Collect all lines below with the string "label".

---------- Exercise inputs ----------

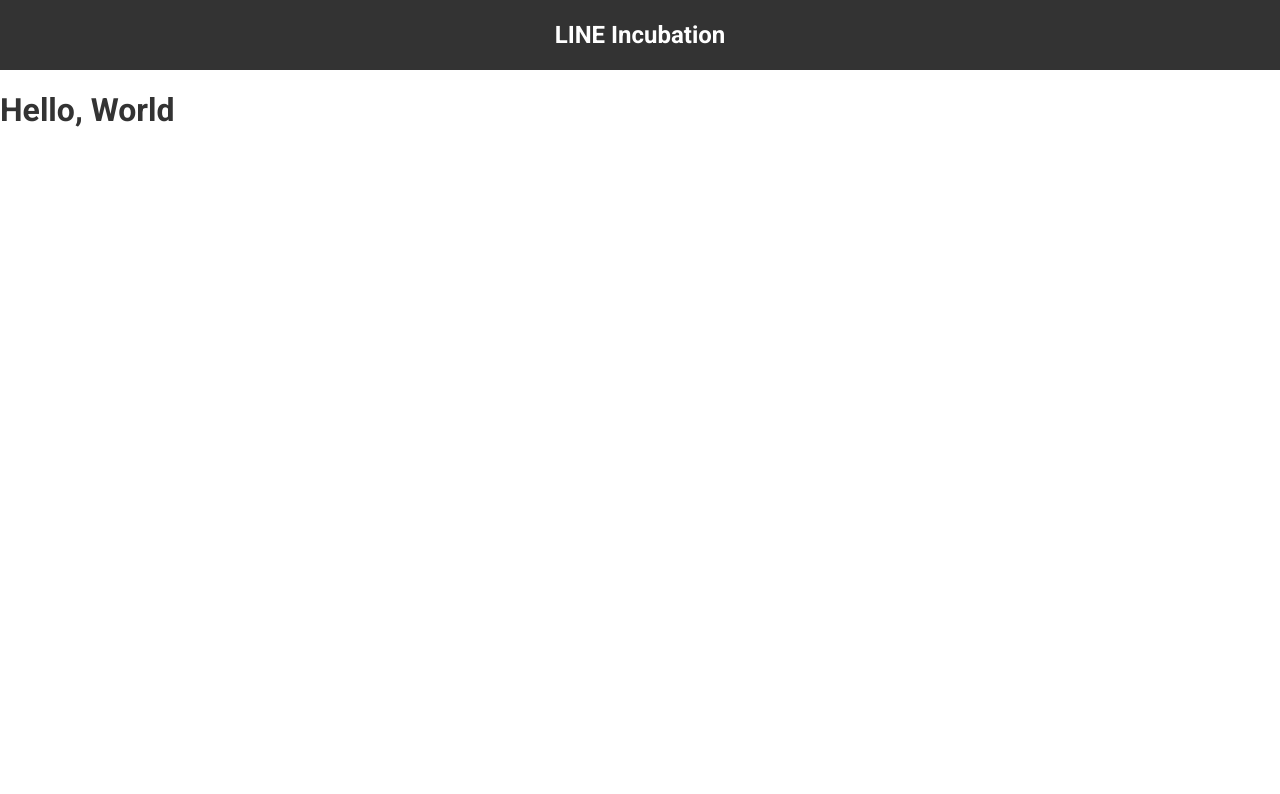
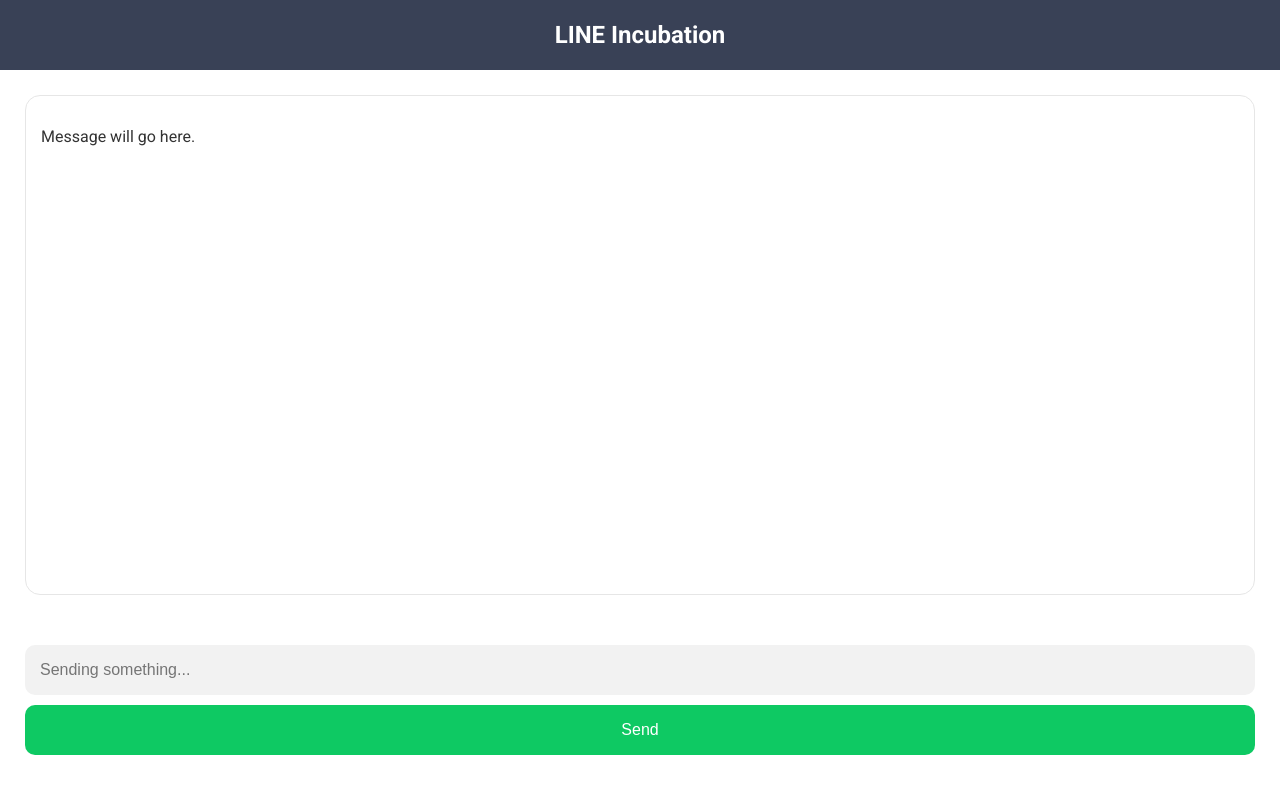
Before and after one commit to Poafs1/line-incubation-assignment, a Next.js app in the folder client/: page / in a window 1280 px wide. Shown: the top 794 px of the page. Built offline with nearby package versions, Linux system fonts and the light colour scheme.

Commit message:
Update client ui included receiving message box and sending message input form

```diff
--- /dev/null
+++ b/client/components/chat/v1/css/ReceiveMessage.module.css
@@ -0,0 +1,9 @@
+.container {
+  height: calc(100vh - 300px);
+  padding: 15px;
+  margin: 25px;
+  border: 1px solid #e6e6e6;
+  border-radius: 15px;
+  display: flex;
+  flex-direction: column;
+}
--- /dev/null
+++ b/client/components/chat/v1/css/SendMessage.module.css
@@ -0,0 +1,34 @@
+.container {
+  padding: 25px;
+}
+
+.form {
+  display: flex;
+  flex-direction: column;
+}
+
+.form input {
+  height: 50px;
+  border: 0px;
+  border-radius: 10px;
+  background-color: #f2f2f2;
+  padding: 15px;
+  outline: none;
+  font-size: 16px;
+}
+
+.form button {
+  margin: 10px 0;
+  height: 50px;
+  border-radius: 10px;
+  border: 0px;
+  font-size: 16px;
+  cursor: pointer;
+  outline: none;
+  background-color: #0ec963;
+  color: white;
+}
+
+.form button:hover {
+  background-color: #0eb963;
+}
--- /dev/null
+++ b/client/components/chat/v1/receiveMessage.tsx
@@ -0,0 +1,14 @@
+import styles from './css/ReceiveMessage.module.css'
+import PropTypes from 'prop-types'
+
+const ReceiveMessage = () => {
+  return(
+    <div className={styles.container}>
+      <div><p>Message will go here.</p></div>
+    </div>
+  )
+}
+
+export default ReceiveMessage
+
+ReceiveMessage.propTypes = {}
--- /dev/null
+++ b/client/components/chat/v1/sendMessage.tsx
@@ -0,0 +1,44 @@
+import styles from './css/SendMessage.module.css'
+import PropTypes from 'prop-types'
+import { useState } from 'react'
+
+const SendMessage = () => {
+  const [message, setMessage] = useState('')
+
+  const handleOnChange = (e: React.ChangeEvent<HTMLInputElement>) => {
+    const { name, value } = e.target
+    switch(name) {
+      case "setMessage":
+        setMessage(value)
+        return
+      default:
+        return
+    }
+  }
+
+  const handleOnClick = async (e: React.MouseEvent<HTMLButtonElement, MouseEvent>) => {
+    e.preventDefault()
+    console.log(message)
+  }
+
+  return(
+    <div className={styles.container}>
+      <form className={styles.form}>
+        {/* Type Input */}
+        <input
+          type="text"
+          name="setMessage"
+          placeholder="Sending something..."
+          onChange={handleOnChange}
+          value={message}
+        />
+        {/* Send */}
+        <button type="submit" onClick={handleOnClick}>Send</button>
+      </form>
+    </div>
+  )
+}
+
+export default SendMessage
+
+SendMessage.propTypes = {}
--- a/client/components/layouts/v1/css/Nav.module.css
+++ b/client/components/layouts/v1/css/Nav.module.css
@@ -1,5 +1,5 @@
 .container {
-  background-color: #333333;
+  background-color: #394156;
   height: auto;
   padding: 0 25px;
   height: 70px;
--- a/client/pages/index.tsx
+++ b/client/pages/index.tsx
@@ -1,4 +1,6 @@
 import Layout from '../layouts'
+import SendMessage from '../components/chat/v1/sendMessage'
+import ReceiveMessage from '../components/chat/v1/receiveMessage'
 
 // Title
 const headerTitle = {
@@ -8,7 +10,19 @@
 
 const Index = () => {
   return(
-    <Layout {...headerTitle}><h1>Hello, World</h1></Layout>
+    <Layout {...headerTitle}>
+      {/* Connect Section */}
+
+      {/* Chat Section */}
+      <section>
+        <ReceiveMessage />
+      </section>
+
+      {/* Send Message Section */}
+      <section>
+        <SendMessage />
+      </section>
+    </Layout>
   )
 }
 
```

----------
---------- Exercise inputs ----------

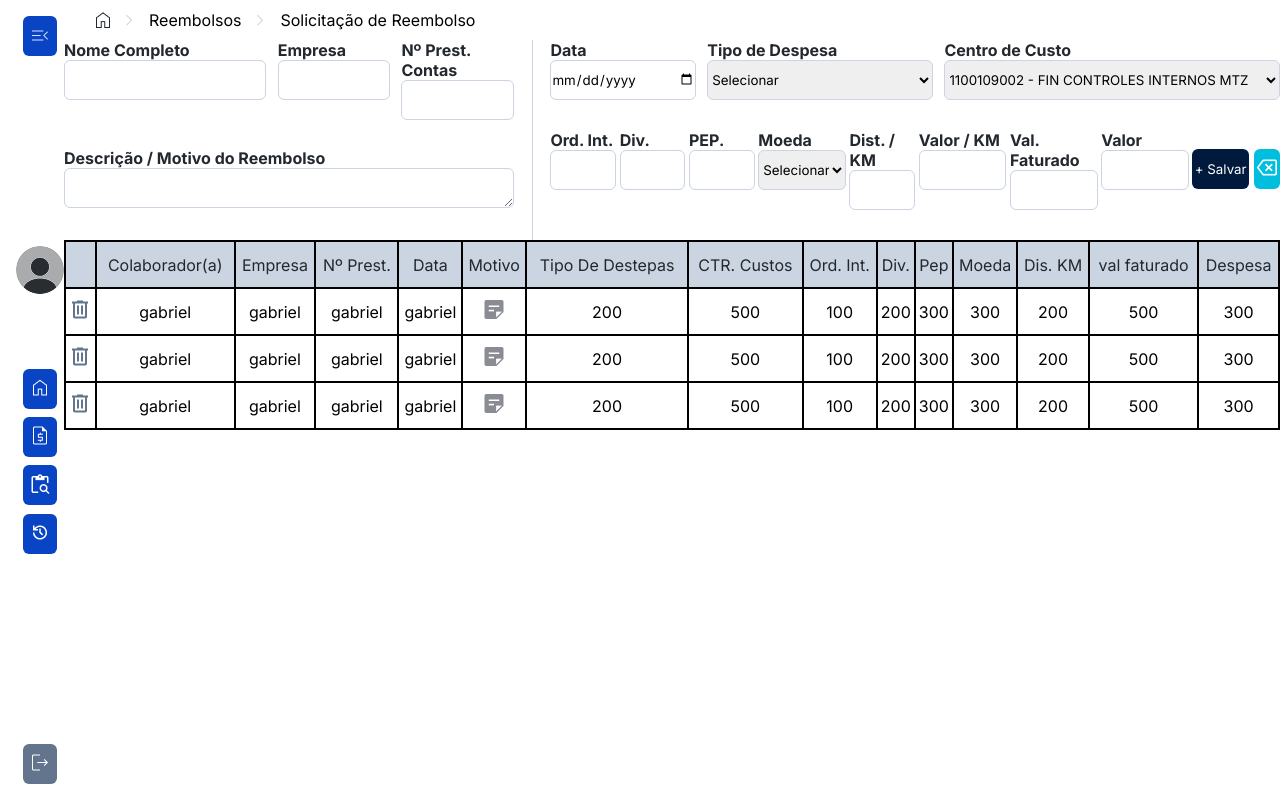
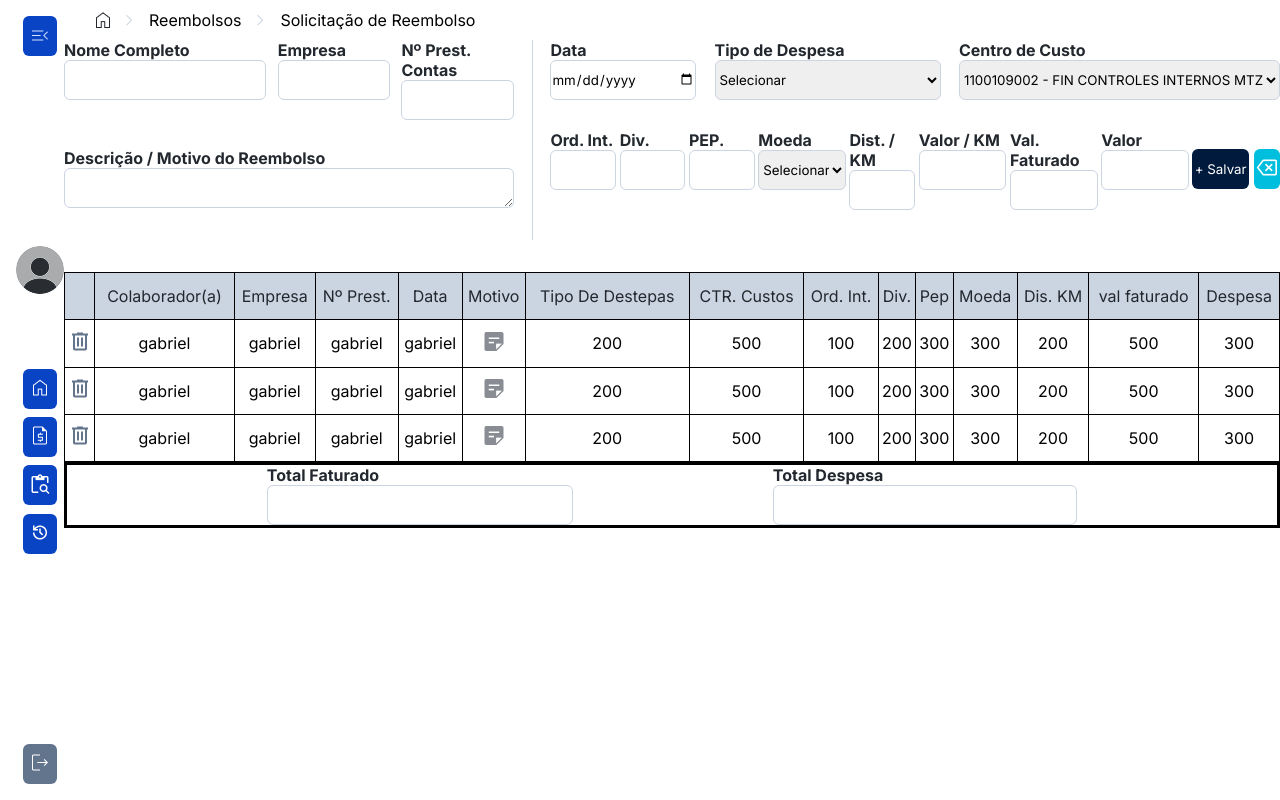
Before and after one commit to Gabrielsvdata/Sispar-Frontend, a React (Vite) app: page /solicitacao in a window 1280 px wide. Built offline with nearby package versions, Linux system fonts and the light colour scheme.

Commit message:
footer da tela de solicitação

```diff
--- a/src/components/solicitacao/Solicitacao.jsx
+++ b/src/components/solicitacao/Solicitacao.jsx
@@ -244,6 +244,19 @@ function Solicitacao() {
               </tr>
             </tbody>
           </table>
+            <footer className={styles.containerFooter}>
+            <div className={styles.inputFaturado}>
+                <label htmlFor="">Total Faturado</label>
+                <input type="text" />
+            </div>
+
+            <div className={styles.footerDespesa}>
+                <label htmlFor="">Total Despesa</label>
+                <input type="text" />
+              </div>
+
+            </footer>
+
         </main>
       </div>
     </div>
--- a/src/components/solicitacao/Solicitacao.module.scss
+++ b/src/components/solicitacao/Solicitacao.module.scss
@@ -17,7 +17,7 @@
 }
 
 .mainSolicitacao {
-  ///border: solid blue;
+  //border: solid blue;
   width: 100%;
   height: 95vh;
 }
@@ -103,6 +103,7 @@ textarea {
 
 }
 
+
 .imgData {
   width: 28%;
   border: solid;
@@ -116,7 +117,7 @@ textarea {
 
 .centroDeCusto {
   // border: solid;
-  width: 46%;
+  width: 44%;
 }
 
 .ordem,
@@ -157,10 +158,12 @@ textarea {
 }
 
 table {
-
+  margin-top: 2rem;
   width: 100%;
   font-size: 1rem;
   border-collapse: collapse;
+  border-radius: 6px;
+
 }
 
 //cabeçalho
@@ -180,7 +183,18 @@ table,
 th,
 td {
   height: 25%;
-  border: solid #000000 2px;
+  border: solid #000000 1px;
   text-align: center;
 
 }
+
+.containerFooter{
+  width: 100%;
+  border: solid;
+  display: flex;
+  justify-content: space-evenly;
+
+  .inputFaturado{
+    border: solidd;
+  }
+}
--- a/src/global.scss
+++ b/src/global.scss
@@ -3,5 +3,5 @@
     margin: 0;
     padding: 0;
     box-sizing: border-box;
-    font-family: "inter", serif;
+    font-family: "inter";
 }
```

----------

*Result of this exercise*
+                <label htmlFor="">Total Faturado</label>
+                <label htmlFor="">Total Despesa</label>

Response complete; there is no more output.